Ken Auletta, media critic for The New Yorker, told an audience at Washington and Lee University that today’s journalists, faced with the uncertainty wrought by rapid technological change, must believe in themselves.

Auletta presented the keynote address on March 2 for the University’s 12thInstitute for Honor, two days of presentations and panels that explored “The New Conversation: How Are the News Media Shaping Our Political Beliefs.”


Acknowledging that he is “of two minds” about the digital revolution, Auletta said that he thinks it is understandable to be conflicted in this way. “You can have two or more disparate thoughts in mind at the same time and still function — a thought of pessimism about the digital revolution and a thought of optimism, and you can have them coincide and clash and yet never resolve how you feel between the two,” he said.

Adding to the confusion, he said, is the pace of new technology. “It took the telephone seven decades to reach 50 percent of the American public. It took electricity five decades. It took television three decades. The Internet? Less than 10 years to reach 50 percent of the American public. Facebook? Five years to reach 800 million people.”

Auletta said that he doesn’t interview anyone in the media world who, if they are honest, does not confess to being terrified “because they know the speed of change means they will be disrupted in their business, just as newspapers have been in theirs.”

The digital realm is both adversary and ally for media, Auletta said. On the one hand, news often becomes a commodity available for free and whose origin may be unclear. But the advantages come in allowing media to provide archives and full-motion video and interactivity with the audience.

“The digital realm can also extend our reporting reach by making available to us citizens who can serve as our journalistic eyes and ears when we’re not on the ground,” he said, citing such recent events as the Arab Spring, the death of Muammar Gadaffi, and fraudulent elections in Iran and Afghanistan when Twitter, Facebook and mobile phones were crucial components of the reporting.

Even as these technological advances confer on citizens an important role, Auletta still sounded a cautionary note.

“If you believe journalism is a profession,” he said, “not one where you need a journalism school degree, but one where training and experience is vital to gathering the news, to exploring more than one side, to sifting through often contradictory statements and facts, to determining what belongs on page one and what doesn’t, to winning the trust of readers or viewers or listeners because you and your news organization are transparent — then you believe an untrained citizen should not be granted the badge of the journalist.
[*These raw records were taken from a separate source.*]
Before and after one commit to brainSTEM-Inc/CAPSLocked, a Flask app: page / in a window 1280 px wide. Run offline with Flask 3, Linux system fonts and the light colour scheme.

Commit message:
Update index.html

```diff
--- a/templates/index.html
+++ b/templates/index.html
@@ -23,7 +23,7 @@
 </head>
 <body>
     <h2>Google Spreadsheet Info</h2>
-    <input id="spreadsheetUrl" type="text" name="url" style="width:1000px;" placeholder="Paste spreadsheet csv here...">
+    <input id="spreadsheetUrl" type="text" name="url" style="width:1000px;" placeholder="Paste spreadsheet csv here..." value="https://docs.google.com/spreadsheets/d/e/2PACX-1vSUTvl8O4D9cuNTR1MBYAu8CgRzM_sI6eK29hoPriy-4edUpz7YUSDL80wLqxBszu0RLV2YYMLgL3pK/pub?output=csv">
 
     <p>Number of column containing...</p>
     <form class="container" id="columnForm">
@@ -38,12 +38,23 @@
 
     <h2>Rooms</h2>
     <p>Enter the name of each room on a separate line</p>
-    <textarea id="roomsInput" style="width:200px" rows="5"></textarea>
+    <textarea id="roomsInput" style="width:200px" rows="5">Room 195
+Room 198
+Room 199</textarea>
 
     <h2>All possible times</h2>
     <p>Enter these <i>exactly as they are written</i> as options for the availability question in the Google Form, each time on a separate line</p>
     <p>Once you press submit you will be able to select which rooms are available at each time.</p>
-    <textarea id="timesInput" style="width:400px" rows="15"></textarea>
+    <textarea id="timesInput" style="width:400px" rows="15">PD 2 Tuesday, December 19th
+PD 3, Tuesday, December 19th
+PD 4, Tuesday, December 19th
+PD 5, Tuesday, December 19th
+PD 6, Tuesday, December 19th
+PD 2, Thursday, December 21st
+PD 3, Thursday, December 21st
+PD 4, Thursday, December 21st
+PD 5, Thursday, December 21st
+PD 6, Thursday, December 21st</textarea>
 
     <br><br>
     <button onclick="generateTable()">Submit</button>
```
“We are supposed to be the intelligent agents,” he concluded.

Established in 2000 at Washington and Lee University by a generous endowment from the Class of 1960, the Institute for Honor includes an array of initiatives and programs that promote the understanding and practice of honor as an indispensable element of society.